I think podcasts are a good medium to open up conversations about topics we should talk about in public but aren't, and to do it in a more conversational yet nuanced way (I was pleasantly surprised with how Hope in Source was received).
So I'm thinking of a podcast that isn't necessarily about current events or any particular project/language/event. And if it's going to be "timeless", then the format could be more by seasons (or theme) rather than per week.
I think I'd like to talk more about the how (what it "feels" like) vs. the what (the content, which is more googlable) of being a maintainer.

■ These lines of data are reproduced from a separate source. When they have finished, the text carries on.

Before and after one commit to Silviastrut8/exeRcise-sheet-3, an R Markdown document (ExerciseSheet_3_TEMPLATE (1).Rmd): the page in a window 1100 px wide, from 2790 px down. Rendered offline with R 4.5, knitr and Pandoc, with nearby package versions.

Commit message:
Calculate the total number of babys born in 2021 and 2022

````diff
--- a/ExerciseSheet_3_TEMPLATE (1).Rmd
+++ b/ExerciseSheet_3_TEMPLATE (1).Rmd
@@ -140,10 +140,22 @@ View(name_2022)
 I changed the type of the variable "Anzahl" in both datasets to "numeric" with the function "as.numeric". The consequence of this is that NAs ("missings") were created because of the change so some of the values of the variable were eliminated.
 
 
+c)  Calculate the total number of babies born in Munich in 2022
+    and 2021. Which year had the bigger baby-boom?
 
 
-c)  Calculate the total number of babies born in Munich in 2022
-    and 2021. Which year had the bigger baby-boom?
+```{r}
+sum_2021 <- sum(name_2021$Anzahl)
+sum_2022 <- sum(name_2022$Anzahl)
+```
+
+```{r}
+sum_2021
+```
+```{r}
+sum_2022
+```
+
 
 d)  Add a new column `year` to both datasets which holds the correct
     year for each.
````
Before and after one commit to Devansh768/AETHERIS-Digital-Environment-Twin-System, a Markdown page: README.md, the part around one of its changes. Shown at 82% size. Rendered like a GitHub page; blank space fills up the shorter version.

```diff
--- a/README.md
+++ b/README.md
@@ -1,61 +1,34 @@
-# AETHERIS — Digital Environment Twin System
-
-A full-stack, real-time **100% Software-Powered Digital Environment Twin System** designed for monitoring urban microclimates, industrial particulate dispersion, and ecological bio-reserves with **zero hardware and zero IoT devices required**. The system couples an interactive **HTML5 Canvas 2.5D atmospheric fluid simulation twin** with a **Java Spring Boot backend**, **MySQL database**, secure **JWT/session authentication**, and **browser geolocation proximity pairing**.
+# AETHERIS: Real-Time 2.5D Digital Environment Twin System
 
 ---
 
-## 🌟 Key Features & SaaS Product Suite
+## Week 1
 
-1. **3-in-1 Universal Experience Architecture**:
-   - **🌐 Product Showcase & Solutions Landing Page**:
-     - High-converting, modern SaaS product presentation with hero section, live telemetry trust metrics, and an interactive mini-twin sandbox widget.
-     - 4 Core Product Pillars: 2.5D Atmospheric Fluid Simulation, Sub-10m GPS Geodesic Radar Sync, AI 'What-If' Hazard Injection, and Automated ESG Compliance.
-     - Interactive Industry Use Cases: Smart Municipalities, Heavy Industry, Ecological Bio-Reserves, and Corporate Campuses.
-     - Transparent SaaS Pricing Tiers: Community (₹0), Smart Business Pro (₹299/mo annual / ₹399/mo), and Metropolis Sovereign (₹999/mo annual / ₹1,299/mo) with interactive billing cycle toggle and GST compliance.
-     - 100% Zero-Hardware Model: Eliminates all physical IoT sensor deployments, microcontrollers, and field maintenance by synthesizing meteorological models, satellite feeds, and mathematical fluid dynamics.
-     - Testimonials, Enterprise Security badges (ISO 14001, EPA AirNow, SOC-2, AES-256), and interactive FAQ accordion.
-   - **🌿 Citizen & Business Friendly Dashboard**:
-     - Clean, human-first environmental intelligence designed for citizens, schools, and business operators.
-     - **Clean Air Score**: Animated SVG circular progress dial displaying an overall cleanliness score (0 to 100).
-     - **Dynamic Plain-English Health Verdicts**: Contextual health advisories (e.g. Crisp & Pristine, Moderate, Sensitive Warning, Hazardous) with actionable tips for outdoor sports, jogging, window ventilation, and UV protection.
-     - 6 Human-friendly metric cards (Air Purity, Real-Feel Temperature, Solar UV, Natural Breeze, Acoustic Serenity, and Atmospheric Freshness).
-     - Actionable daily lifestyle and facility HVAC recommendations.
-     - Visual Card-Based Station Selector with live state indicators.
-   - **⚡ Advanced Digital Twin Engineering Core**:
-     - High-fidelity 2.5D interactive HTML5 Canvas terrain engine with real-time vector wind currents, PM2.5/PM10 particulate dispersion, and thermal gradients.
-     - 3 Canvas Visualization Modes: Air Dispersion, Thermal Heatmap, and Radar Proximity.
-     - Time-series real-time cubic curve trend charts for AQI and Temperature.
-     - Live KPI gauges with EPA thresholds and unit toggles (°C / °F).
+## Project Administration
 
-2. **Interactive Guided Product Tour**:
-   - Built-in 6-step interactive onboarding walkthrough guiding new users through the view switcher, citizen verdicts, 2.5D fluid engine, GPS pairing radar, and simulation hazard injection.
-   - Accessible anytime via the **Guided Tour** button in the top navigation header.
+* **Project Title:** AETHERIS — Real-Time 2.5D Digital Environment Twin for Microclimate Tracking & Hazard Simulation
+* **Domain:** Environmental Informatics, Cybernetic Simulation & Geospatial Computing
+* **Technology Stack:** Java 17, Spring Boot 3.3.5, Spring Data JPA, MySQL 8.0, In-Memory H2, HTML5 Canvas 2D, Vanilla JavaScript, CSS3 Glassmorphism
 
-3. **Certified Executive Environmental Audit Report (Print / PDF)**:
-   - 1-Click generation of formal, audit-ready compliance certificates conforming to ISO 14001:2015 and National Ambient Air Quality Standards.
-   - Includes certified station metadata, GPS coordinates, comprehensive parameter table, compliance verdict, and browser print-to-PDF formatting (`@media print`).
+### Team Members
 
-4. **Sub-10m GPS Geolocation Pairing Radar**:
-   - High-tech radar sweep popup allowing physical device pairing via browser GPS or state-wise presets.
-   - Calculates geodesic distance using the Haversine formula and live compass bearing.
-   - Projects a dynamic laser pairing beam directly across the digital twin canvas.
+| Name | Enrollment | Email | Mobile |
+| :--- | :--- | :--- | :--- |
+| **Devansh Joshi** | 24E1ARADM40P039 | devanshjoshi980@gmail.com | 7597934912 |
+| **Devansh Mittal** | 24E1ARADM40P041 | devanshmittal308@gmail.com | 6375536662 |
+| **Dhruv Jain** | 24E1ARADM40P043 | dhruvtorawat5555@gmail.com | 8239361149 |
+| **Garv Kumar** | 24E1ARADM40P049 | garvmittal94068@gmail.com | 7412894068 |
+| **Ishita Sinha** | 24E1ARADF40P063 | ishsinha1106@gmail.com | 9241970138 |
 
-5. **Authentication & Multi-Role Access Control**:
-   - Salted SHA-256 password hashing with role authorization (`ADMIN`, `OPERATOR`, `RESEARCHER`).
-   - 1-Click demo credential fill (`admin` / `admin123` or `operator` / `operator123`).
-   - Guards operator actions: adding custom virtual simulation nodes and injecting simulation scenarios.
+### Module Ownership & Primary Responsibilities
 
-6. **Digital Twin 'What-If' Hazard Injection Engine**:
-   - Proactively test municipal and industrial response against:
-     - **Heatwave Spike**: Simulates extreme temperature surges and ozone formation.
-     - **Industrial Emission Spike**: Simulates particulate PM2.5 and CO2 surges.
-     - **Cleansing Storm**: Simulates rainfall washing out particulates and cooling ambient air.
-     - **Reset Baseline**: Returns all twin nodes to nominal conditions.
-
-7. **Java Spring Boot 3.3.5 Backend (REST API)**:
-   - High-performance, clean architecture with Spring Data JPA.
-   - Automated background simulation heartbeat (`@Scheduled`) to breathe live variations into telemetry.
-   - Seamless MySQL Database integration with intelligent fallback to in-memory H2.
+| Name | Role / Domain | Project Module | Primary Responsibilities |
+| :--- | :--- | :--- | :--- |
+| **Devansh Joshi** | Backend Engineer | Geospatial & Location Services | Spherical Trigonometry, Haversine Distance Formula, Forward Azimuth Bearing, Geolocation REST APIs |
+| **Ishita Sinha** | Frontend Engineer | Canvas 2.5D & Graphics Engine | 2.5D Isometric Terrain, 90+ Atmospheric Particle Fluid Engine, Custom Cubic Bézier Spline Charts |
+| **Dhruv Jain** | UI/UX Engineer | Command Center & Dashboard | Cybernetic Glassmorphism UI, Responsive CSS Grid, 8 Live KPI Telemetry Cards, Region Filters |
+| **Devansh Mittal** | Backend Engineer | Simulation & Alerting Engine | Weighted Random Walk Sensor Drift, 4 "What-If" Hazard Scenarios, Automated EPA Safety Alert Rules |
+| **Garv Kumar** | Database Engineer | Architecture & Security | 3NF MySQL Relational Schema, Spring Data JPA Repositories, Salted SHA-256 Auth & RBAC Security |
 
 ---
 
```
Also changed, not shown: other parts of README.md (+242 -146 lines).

There are plenty of podcasts that interview guests on what a particular project does, why it's used, or how to use it but we could talk more about their motivations, struggles, and hopes!
To shed light on the process of working as a maintainer (bonus if we get more contributors from it).
- Empathy for maintainers as people rather than open source projects as code (e.g. who can be a maintainer, what exactly does a maintainer do)
- Present missing context and clearing up misunderstandings into what's "behind the scenes" (e.g. why does it take so long to merge a PR or make a release? what goes into it?)
- Sharing in the similar struggles that we all face as developers and as people (e.g. understanding what you know and don't know)
Maybe it's fine if end up with more questions than answers; I don't know what I'm doing here so I'm eager to learn and discuss with everyone!
Just some ideas and potential questions as an example.
- Growing Maintainers: How do projects inspire others to join a project?
- Onboarding program, welcoming team, mentorships
- Programs: Summer of Code, Hackathons, Company Workshop, Meetups, Conferences
- Dealing with the fear of contributing
- How to stick with it (not just how to get started)
- What are the different ways to contribute, not just code? What roles are there?
- Maintainer Struggles
- Learning to set boundaries: overwork, distractions, set hours of availability
- Losing passion, burnout, handing off projects, letting go, delegation, etc
- Pride, entitlement, dealing with negative feedback
- Stories of failure, likewise handling "success" + pressure
- Events like left-pad and event-stream
- Handlng perfectionism, scope creep, when to release and "be done"
- OSS as a business
- How much do we need? What do we want money for?
- How should money be divided?
- Common Questions
- Why isn't my PR merged?
- Why does a release take so long?
- Why don't you do x?
- What makes a healthy project?
- How do we measure success?
- Why do we feel so guilty in open source?
- What's the nature of the relationship we have with the community as a maintainer?
- What is a project's life-span?
Example of a specific theme/season:
- Language Standards: I originally thought of making a Babel podcast (maybe I still should) for this idea. People tend to think "ivory tower", so it could be interesting to speak with folks on TC39 to better explain how things are done, how to get involved, and what can change.
- How does it differ from other language standards like C or browser APIs?
- How has the committee grown over time in the mix of people: language designers, implementors, practioners, educators?
- History of a specific feature: how does it get finalized?
- What's a meeting like: who goes, how it is organized? Is there much arguing or voting?
- How has decision making evolved over time? (the Staging process)
- How is "feedback" received or taken?
- How important are "edge cases": why does it matter?
- Perception of the language over time: moving too fast, moving too slow
- Questions about language design: performance, usability, teachability, aesthetics, syntax budget, etc.
- Ecosystem alignment: how is the language shaped by tools, libraries, other use cases other than the web?
Anything about open source that you'd want to hear about or discuss that we don't say much about? Let me know!
Releasing by topic or season seems to make sense. Can we go into detail just about a specific question, or just start with a general problem and see where the conversation goes?
I certainly don't see myself wanting to do a solo podcast so not opposed to just talking with a guest or doing a series of episodes with the same guest? Maybe it's better to try it out and see where it goes?
And as for guests, of course we can interview open source maintainers! But I'm curious about talking with contributors, people who haven't yet, or people in other fields that do "maintainer-like" roles on their perspectives?
Would appreciate your feedback as I'm still thinking through this!